The pharma industry spent just 1% more on all product ads for the first half of this year compared to the same period in 2021, while prescription drug ad spending actually fell.

That’s according to new figures out by the Standard Media Index, which found that for the first six months of 2022, the pharma industry spent $5.5 billion on all ads for its products, most of which was on its drug products.  

While that’s a huge figure, it actually represents a slow drop in growth from previous years, with only a slight 1% lift during January to June 2022 versus the same time last year.

Ad spend for prescription drugs, which accounts for 88% of pharma category dollars ($4.8 billion), in fact fell 2% year on year. On the other hand, ad expenses for over-the-counter medicines and remedies jumped 23% during the same period.  

But those OTC versus Rx figures alone do not show the whole story, as COVID has likely skewed the growth and decline of both. “Prescription ad drug spend grew so fast during the worst of the COVID era [2020 and 2021], that it has retracted while continued strong growth in OTC has kept the category even with the same period last year,” explained Rick Bruner, head of insights and analytics at SMI, in an interview.

The fight for pharma dollars between linear TV ads, print and digital also continues, the report found, but pharma is still hesitant to walk away from TV as quickly as other industries.

Digital dollars

“Pharma has been lagging compared to the rest of the advertising industry, in its having spent more than half its ad budget on linear TV even as recently as the first half of last year,” Bruner said.  

From January to June 2021, pharma advertisers invested just over half (52.4%) of their ad budget on linear TV, and that is only down to 46.6% during the same period in 2022.
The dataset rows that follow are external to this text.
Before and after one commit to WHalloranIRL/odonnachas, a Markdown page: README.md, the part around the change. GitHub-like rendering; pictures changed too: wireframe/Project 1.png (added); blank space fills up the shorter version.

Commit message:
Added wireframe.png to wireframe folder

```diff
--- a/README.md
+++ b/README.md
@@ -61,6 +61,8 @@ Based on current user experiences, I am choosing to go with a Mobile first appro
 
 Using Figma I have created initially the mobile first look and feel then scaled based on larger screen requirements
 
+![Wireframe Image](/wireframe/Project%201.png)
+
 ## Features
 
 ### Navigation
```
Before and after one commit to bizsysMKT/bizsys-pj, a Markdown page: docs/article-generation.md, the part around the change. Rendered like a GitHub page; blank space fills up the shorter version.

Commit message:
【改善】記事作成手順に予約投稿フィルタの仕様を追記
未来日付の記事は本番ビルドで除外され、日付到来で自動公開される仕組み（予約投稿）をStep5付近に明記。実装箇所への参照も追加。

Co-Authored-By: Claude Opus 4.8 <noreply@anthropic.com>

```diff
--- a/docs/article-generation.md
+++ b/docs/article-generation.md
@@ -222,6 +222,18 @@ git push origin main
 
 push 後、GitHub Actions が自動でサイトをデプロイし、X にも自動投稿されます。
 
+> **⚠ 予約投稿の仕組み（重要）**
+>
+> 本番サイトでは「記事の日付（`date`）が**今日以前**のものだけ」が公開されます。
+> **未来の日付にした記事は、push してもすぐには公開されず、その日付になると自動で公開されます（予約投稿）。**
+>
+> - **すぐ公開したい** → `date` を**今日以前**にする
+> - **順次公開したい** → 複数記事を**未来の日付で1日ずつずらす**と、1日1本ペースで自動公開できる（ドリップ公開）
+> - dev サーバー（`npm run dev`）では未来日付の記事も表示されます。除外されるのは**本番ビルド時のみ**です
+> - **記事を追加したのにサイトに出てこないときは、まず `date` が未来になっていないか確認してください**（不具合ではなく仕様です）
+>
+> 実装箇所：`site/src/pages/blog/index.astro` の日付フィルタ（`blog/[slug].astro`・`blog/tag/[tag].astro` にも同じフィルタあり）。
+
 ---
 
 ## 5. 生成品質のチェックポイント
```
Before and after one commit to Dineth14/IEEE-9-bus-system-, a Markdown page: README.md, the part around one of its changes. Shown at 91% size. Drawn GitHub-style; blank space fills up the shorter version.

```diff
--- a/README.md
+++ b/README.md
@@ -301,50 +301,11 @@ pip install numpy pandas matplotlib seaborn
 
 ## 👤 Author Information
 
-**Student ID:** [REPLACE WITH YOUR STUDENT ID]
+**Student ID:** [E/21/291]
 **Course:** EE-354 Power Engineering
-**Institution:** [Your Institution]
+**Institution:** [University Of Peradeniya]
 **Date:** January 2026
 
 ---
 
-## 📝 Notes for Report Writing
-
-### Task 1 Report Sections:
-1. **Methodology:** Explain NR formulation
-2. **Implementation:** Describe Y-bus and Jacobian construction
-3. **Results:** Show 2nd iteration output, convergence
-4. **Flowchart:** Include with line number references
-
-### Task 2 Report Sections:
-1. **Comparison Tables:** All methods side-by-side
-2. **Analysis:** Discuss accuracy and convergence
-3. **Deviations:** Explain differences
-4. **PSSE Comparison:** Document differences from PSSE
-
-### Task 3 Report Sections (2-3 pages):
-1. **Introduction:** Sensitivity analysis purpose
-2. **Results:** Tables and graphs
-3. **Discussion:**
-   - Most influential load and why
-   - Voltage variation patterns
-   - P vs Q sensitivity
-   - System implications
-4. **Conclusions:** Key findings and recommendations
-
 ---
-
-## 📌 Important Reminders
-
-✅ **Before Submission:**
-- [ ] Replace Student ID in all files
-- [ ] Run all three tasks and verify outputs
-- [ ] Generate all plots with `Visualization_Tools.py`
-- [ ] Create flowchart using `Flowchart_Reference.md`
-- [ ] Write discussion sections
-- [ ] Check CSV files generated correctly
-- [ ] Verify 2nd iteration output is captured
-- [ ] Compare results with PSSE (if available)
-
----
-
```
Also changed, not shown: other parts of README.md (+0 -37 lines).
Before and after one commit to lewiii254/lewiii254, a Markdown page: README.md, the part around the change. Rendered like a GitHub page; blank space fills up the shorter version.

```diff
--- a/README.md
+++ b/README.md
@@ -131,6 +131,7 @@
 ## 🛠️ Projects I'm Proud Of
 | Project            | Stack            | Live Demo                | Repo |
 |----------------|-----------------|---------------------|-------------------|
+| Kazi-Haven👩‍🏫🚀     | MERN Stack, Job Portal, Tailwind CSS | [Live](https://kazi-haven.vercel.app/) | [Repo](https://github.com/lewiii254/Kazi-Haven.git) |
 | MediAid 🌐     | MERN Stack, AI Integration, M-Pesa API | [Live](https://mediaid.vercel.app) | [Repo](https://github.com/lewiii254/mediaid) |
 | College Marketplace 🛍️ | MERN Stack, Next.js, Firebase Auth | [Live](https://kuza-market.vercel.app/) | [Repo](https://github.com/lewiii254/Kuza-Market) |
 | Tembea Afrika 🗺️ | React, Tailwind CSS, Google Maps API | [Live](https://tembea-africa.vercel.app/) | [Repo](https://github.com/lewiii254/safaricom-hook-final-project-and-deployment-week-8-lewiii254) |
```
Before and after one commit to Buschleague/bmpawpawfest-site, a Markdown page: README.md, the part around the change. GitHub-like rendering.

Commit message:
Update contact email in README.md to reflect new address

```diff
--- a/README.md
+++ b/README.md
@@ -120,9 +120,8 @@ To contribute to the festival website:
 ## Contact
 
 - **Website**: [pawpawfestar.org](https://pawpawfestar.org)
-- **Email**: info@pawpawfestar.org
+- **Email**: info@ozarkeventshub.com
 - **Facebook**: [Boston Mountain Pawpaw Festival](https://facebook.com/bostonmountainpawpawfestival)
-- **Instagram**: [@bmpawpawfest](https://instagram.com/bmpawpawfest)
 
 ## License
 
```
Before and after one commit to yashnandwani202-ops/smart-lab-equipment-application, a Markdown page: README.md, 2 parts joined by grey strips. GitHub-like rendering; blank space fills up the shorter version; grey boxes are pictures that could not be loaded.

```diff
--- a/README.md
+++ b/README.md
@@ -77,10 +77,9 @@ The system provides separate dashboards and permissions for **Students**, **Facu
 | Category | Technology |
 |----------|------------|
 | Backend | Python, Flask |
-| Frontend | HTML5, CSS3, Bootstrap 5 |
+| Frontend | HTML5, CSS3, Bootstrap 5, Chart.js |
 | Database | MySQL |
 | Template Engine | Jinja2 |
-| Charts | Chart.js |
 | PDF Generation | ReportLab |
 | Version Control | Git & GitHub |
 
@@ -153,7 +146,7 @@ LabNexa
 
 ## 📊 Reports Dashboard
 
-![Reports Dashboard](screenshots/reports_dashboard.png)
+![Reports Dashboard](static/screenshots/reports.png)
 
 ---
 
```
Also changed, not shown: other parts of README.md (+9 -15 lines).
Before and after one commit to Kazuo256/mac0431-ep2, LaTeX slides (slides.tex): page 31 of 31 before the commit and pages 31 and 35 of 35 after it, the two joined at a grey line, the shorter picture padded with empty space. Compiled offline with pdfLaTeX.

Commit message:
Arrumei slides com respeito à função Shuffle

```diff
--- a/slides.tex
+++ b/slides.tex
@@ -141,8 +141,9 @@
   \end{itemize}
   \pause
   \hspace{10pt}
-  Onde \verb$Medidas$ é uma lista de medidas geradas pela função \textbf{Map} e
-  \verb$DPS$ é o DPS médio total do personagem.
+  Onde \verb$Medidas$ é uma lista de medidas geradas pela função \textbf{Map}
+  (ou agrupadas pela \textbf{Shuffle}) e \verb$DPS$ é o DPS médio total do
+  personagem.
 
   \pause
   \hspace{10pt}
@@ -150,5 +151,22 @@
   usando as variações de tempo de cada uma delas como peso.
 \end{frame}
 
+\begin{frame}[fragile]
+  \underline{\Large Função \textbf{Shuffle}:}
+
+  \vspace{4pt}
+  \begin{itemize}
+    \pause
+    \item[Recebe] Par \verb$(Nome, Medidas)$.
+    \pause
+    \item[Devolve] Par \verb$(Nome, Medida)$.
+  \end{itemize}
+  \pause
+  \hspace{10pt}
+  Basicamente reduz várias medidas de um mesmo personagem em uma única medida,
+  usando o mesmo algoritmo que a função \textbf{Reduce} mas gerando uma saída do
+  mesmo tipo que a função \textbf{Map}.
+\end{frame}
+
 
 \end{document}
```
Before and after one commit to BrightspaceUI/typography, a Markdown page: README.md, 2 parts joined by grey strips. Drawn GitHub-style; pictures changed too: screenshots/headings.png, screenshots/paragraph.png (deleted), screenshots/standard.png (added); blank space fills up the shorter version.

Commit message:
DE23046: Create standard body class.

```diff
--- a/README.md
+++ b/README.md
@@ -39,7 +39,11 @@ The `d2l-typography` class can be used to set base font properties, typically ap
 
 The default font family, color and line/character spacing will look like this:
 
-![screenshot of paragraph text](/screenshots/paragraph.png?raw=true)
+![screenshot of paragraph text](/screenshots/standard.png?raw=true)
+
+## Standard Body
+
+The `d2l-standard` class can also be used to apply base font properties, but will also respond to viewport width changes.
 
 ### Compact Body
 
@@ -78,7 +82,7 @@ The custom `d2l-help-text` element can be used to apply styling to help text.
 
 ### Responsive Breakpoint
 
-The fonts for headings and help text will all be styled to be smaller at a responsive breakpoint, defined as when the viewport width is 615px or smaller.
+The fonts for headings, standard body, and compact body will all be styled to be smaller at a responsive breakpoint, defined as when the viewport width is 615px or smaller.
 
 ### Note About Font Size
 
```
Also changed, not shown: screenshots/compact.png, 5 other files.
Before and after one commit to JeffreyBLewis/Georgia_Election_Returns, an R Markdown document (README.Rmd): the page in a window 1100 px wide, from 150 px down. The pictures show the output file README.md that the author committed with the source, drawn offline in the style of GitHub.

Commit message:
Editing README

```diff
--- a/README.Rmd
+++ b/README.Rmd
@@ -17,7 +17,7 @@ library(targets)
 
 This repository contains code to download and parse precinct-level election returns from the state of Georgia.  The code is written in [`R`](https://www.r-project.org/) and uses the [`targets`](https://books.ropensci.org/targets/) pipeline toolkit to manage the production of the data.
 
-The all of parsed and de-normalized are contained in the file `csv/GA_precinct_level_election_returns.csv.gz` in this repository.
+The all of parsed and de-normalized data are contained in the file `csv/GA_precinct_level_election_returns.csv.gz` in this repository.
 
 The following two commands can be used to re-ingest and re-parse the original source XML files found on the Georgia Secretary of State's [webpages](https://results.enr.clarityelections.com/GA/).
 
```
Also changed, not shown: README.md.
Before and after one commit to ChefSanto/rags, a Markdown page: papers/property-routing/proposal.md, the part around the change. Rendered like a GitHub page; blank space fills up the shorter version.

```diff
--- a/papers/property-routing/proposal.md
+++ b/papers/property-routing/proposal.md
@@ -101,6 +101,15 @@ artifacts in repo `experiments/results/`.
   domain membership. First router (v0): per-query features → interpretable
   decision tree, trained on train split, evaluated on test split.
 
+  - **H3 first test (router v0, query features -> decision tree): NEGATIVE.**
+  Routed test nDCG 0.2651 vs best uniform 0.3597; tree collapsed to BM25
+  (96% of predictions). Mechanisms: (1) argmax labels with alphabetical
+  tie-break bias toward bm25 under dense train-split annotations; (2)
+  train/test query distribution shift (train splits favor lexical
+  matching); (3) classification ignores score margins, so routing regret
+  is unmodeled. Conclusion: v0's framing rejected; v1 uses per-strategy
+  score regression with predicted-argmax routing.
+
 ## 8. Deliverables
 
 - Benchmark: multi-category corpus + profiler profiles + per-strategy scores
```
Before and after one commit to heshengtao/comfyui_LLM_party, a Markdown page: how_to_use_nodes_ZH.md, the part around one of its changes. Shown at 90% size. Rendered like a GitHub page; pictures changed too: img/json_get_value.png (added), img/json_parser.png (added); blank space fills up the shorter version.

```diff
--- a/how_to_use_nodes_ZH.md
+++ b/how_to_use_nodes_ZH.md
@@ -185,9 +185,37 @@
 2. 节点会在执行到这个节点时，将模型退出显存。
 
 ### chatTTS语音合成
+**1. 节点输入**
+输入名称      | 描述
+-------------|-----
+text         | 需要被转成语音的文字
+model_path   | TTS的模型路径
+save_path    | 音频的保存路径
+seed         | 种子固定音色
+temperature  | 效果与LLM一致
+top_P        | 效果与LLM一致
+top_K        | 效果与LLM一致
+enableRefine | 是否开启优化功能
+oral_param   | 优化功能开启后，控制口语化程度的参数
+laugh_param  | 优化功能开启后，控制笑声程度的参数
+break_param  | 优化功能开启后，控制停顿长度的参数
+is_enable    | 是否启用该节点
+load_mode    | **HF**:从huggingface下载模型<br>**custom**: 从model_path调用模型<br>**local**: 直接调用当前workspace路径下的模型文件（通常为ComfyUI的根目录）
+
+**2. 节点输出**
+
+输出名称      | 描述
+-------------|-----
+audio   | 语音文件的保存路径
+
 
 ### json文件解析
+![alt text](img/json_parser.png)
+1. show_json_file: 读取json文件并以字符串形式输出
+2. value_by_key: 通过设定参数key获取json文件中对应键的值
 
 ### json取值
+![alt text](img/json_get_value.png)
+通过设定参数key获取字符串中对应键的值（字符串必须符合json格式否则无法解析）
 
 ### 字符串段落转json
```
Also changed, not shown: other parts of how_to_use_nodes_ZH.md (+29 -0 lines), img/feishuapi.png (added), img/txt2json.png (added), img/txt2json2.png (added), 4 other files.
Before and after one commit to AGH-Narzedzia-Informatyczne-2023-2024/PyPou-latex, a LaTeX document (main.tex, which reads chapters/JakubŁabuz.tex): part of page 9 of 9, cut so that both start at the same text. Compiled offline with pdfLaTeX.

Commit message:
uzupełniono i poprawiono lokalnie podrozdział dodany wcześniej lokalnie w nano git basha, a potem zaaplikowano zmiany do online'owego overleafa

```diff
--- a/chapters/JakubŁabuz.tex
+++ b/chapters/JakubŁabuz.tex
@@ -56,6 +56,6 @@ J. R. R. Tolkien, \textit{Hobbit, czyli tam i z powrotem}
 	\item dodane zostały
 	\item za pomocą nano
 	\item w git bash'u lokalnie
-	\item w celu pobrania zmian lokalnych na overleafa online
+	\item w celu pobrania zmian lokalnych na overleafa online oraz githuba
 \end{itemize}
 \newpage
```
But Bruner said that, looking at the total ad market across all categories, advertisers were spending only 44% of their mix on linear TV during the first half of last year and are now down to 39% in the year-to-date period.

But the move away from TV for pharma is still clear. “Pharma is following the long-term trend of the decline of linear TV ad dollars following the decline of audience consumption of TV in favor of TV content via digital channels instead,” Bruner said.

He added that linear TV ads “are still important to pharma,” with the linear TV audience decline being “ongoing but gradual.”

“There are still viewers, particularly older ones, who presumably are a foundational part of the pharma customer/patient group,” he said. “Linear TV spending in pharma also remains larger than any of the components that make up digital, including search, social, video, programmatic and so on.”

He adds that linear TV is not only still relevant but may “even represent a relative price bargain to reach core segments of the target audience overall.”

Overall, pharma shifted about 6% of its overall budget from linear TV to digital this year.

But Bruner said that within digital, the movement “has been a bit less dramatic.” Looking at the first half of 2021 versus 2022, the biggest pieces of the digital mix are display at 42%, digital video at 30% and search at 25%, “shares which changed very little in that time frame.”

What stands out more, he said, is comparing those shares to the overall pool of industry ads, where search is lower than pharma— only 17% in the first half of 2022—but digital video is a larger at 37% for the average advertiser.

“However, this difference in media mix makes sense for pharma marketers given their target audiences’ age skews older and the natural complement of search ads to the pharma research process,” Bruner said.